— ACTIVITY —
Copy all the lines of the data that include the word "usepackage".

— DATA SUPPLIED —
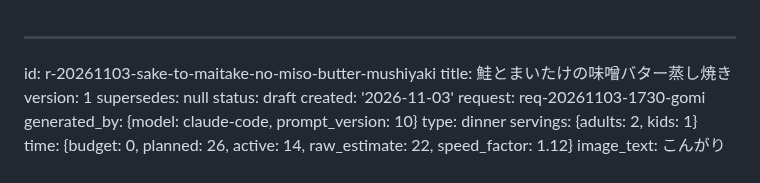
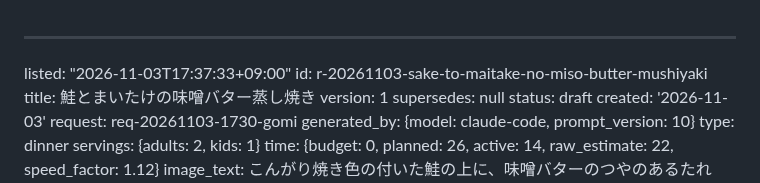
Before and after one commit to peirin1230-ship-it/recipi, a Markdown page: recipes/r-20261103-sake-to-maitake-no-miso-butter-mushiyaki.md, the part around the change. Drawn GitHub-style.

Commit message:
一覧に追加: 鮭とまいたけの味噌バター蒸し焼き

```diff
--- a/recipes/r-20261103-sake-to-maitake-no-miso-butter-mushiyaki.md
+++ b/recipes/r-20261103-sake-to-maitake-no-miso-butter-mushiyaki.md
@@ -1,4 +1,5 @@
 ---
+listed: "2026-11-03T17:37:33+09:00"
 id: r-20261103-sake-to-maitake-no-miso-butter-mushiyaki
 title: 鮭とまいたけの味噌バター蒸し焼き
 version: 1
```
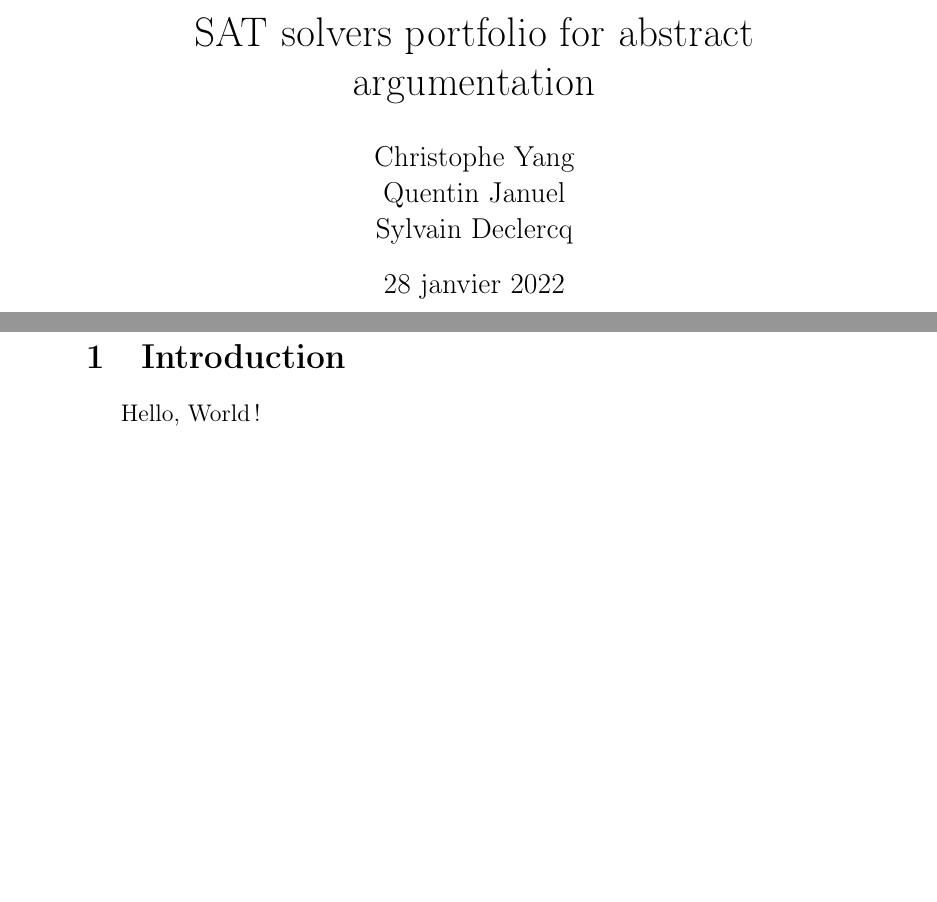
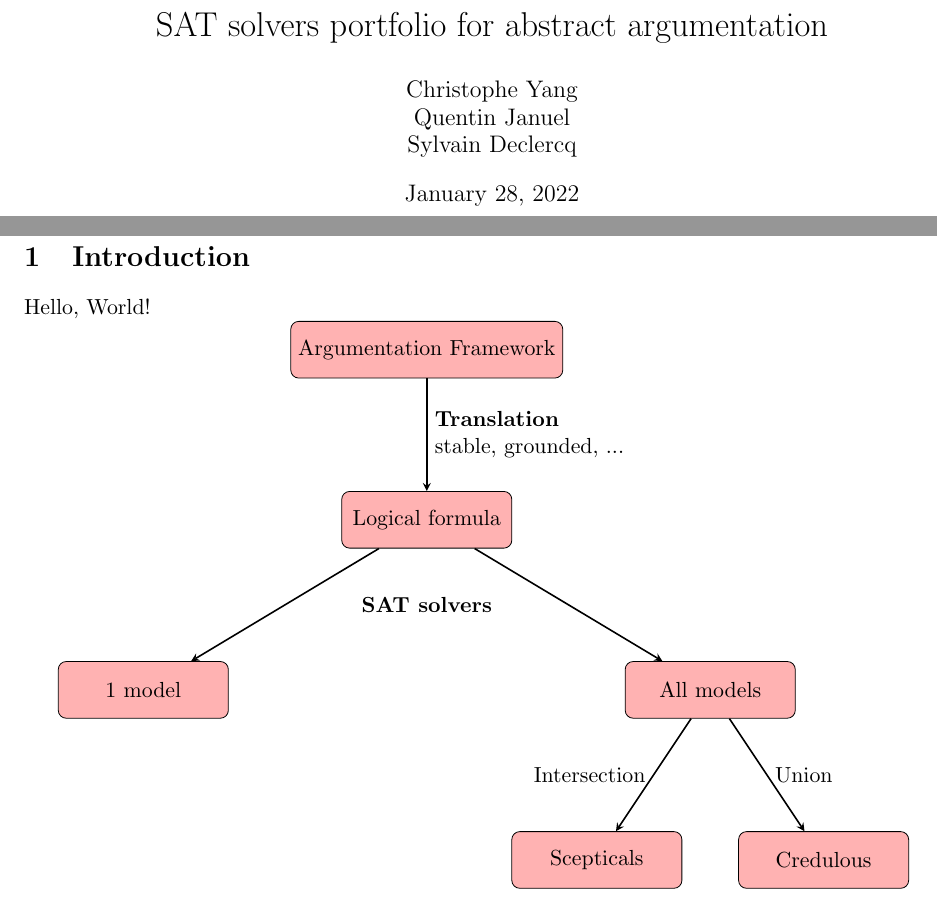
Before and after one commit to QuentinJanuel/PORTSAT, a LaTeX document (report/report.tex): two parts of pages 1 and 3 of 3, joined at a grey line, cut so that both start at the same text, the shorter picture padded with empty space. Compiled offline with pdfLaTeX.

Commit message:
flowchart

```diff
--- a/report/report.tex
+++ b/report/report.tex
@@ -1,14 +1,20 @@
-\documentclass[a4paper, 12pt]{article}
-\usepackage[latin1]{inputenc}
-\usepackage[T1]{fontenc}
-\usepackage[french]{babel}
+\documentclass[11pt]{article}
+\usepackage{tikz}
 \usepackage{pgfplots}
-\usepackage{tikz}
 \usepackage{graphicx}
 \usepackage{amsmath}
 \usepackage{amssymb}
 
-\pagestyle{headings}
+\usetikzlibrary{shapes.geometric, arrows}
+\tikzstyle{item} = [rectangle, rounded corners, minimum width=3cm, minimum height=1cm,text centered, draw=black, fill=red!30]\tikzstyle{arrow} = [thick,->,>=stealth]
+
+% Margins
+\topmargin=-0.45in
+\evensidemargin=0in
+\oddsidemargin=0in
+\textwidth=6.5in
+\textheight=9.0in
+\headsep=0.25in
 
 \title{SAT solvers portfolio for abstract argumentation}
 \author{
@@ -29,4 +35,20 @@
 \section{Introduction}
 Hello, World!
 
+\begin{tikzpicture}[node distance=3cm]
+\node(af)[item]{Argumentation Framework};
+\node(log)[item, below of=af]{Logical formula};
+\draw[arrow] (af) -- node[anchor=west, text width=4cm]{\textbf{Translation}\\stable, grounded, ...} (log);
+\node(sat1)[item, below of=log, xshift=-5cm]{1 model};
+\node(satall)[item, below of=log, xshift=5cm]{All models};
+\node[below of=log, yshift=1.5cm]{\textbf{SAT solvers}};
+\draw[arrow] (log) -- (sat1);
+\draw[arrow] (log) -- (satall);
+\node(scept)[item, below of=satall, xshift=-2cm]{Scepticals};
+\node(cred)[item, below of=satall, xshift=2cm]{Credulous};
+\draw[arrow] (satall) -- node[anchor=east]{Intersection} (scept);
+\draw[arrow] (satall) -- node[anchor=west]{Union} (cred);
+
+\end{tikzpicture}
+
 \end{document}
```
Also changed, not shown: report/univ-logo.png (added), 1 other file.
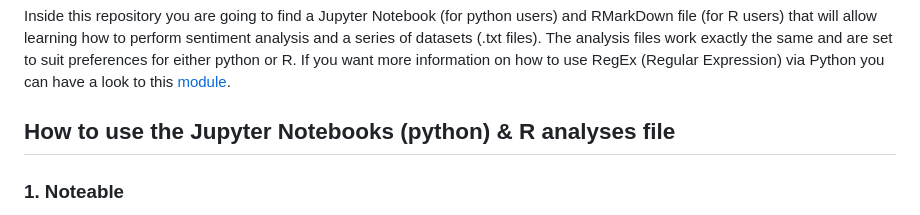
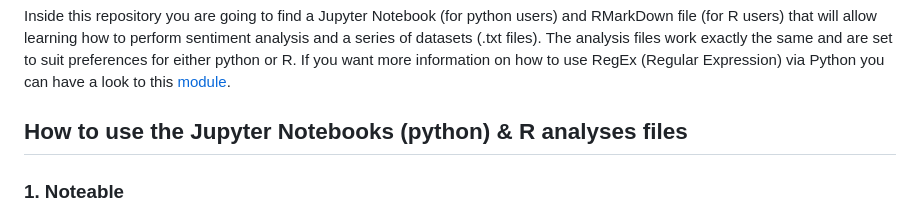
Before and after one commit to DCS-training/SentimentAnalysis, a Markdown page: README.md, the part around the change. Rendered like a GitHub page.

```diff
--- a/README.md
+++ b/README.md
@@ -30,7 +30,7 @@ This repository has a [![License: CC BY-NC 4.0](https://licensebuttons.net/l/by-
 Inside this repository you are going to find a Jupyter Notebook (for python users) and RMarkDown file (for R users) that will allow learning how to perform sentiment analysis and a series of datasets (.txt files). The analysis files work exactly the same and are set to suit preferences for either python or R.
 If you want more information on how to use RegEx (Regular Expression) via Python you can have a look to this [module](https://www.w3schools.com/python/python_regex.asp).
 
-## How to use the Jupyter Notebooks (python) & R analyses file
+## How to use the Jupyter Notebooks (python) & R analyses files
 
 ### 1. Noteable
 
```
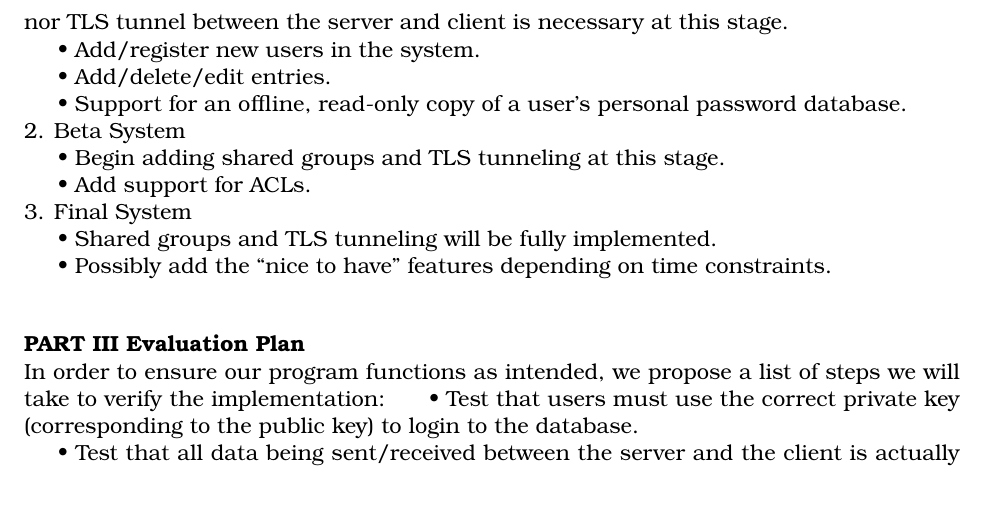
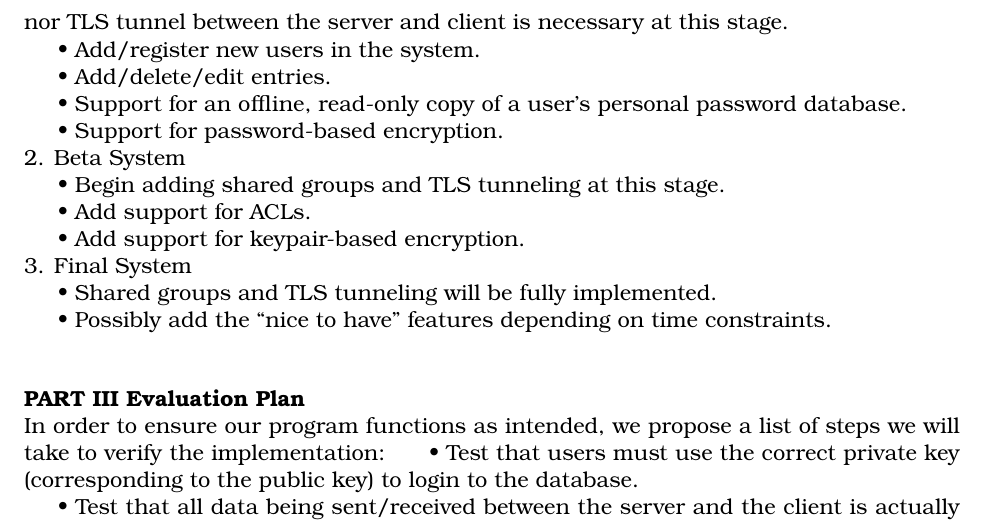
Before and after one commit to hexaclock/cs576proj, a LaTeX document (doc/design.tex): part of page 3 of 3, cut so that both start at the same text. Compiled offline with pdfLaTeX.

Commit message:
Updated documentation for alpha

```diff
--- a/doc/design.tex
+++ b/doc/design.tex
@@ -87,9 +87,11 @@ The primary purpose of KeyLocker is to allow users to easily and securely store
 \IndentBullet{Add/register new users in the system.}
 \IndentBullet{Add/delete/edit entries.}
 \IndentBullet{Support for an offline, read-only copy of a user’s personal password database.}
+\IndentBullet{Support for password-based encryption.}
 \noindent2. Beta System\\
 \IndentBullet{Begin adding shared groups and TLS tunneling at this stage.}
 \IndentBullet{Add support for ACLs.}
+\IndentBullet{Add support for keypair-based encryption.}
 \noindent3. Final System\\
 \IndentBullet{Shared groups and TLS tunneling will be fully implemented.}
 \IndentBullet{Possibly add the “nice to have” features depending on time constraints.}
```
Also changed, not shown: doc/proposal.tex (+1 -1 lines).
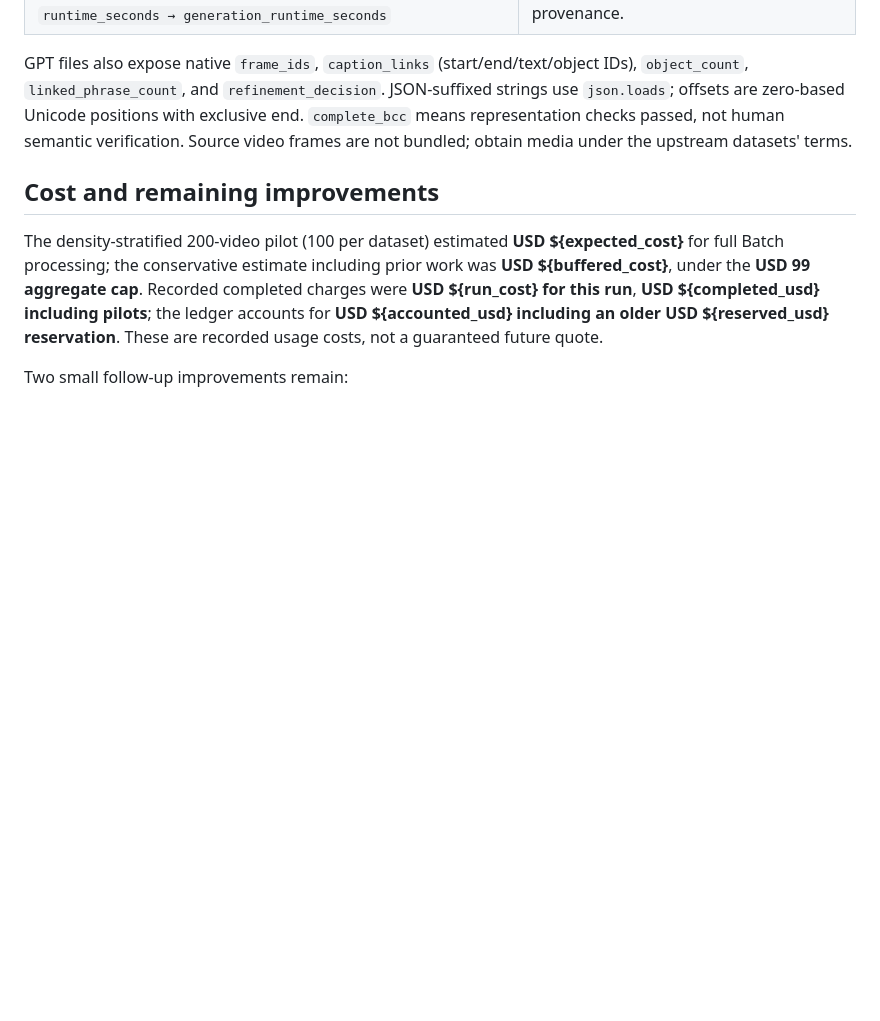
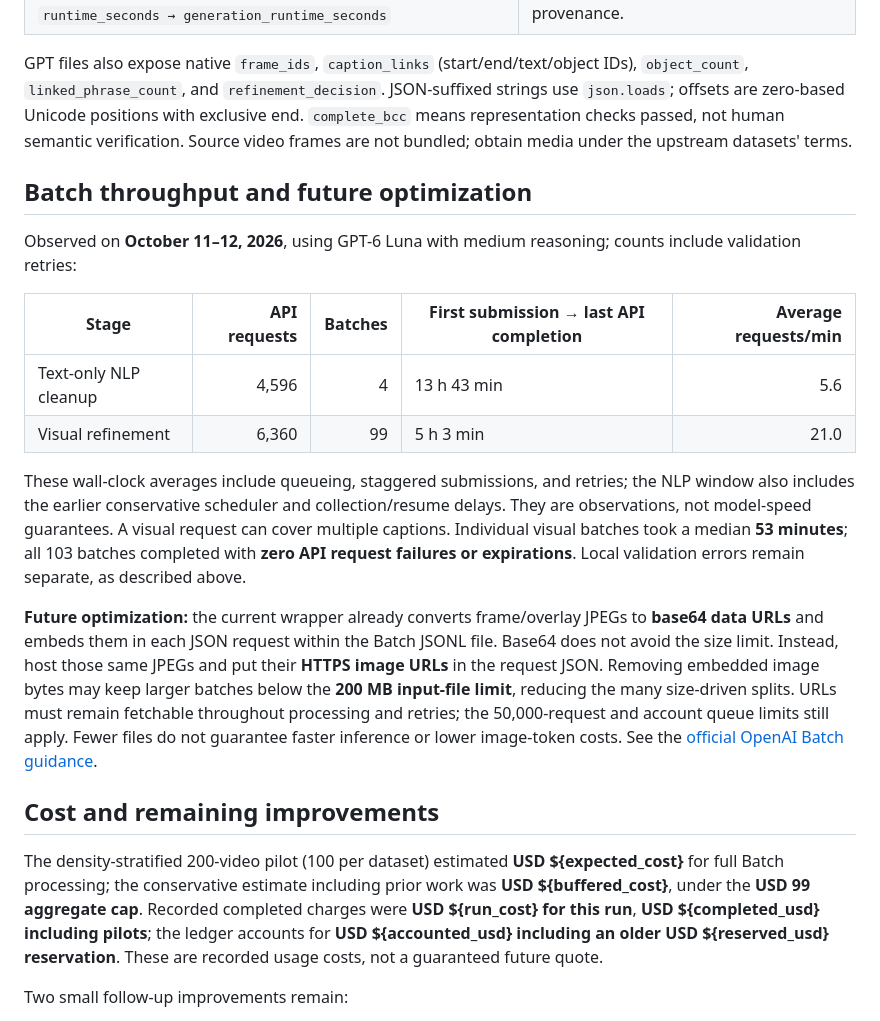
Before and after one commit to suryathecreator/ConCor-Video-Data-Processing, a Markdown page: docs/hf_training_card.md, the part around the change. Drawn GitHub-style; blank space fills up the shorter version.

```diff
--- a/docs/hf_training_card.md
+++ b/docs/hf_training_card.md
@@ -61,6 +61,19 @@ Tracklets count full instance-mask sequences **per expression**, not unique obje
 
 GPT files also expose native `frame_ids`, `caption_links` (start/end/text/object IDs), `object_count`, `linked_phrase_count`, and `refinement_decision`. JSON-suffixed strings use `json.loads`; offsets are zero-based Unicode positions with exclusive end. `complete_bcc` means representation checks passed, not human semantic verification. Source video frames are not bundled; obtain media under the upstream datasets' terms.
 
+## Batch throughput and future optimization
+
+Observed on **October 11–12, 2026**, using GPT-6 Luna with medium reasoning; counts include validation retries:
+
+| Stage | API requests | Batches | First submission → last API completion | Average requests/min |
+| --- | ---: | ---: | --- | ---: |
+| Text-only NLP cleanup | 4,596 | 4 | 13 h 43 min | 5.6 |
+| Visual refinement | 6,360 | 99 | 5 h 3 min | 21.0 |
+
+These wall-clock averages include queueing, staggered submissions, and retries; the NLP window also includes the earlier conservative scheduler and collection/resume delays. They are observations, not model-speed guarantees. A visual request can cover multiple captions. Individual visual batches took a median **53 minutes**; all 103 batches completed with **zero API request failures or expirations**. Local validation errors remain separate, as described above.
+
+**Future optimization:** the current wrapper already converts frame/overlay JPEGs to **base64 data URLs** and embeds them in each JSON request within the Batch JSONL file. Base64 does not avoid the size limit. Instead, host those same JPEGs and put their **HTTPS image URLs** in the request JSON. Removing embedded image bytes may keep larger batches below the **200 MB input-file limit**, reducing the many size-driven splits. URLs must remain fetchable throughout processing and retries; the 50,000-request and account queue limits still apply. Fewer files do not guarantee faster inference or lower image-token costs. See the [official OpenAI Batch guidance](https://developers.openai.com/api/docs/guides/batch).
+
 ## Cost and remaining improvements
 
 The density-stratified 200-video pilot (100 per dataset) estimated **USD ${expected_cost}** for full Batch processing; the conservative estimate including prior work was **USD ${buffered_cost}**, under the **USD 99 aggregate cap**. Recorded completed charges were **USD ${run_cost} for this run**, **USD ${completed_usd} including pilots**; the ledger accounts for **USD ${accounted_usd} including an older USD ${reserved_usd} reservation**. These are recorded usage costs, not a guaranteed future quote.
```
Also changed, not shown: README.md (+10 -0 lines).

— TASK SOLUTION —
-\usepackage[latin1]{inputenc}
-\usepackage[T1]{fontenc}
-\usepackage[french]{babel}
+\usepackage{tikz}
 \usepackage{pgfplots}
-\usepackage{tikz}
 \usepackage{graphicx}
 \usepackage{amsmath}
 \usepackage{amssymb}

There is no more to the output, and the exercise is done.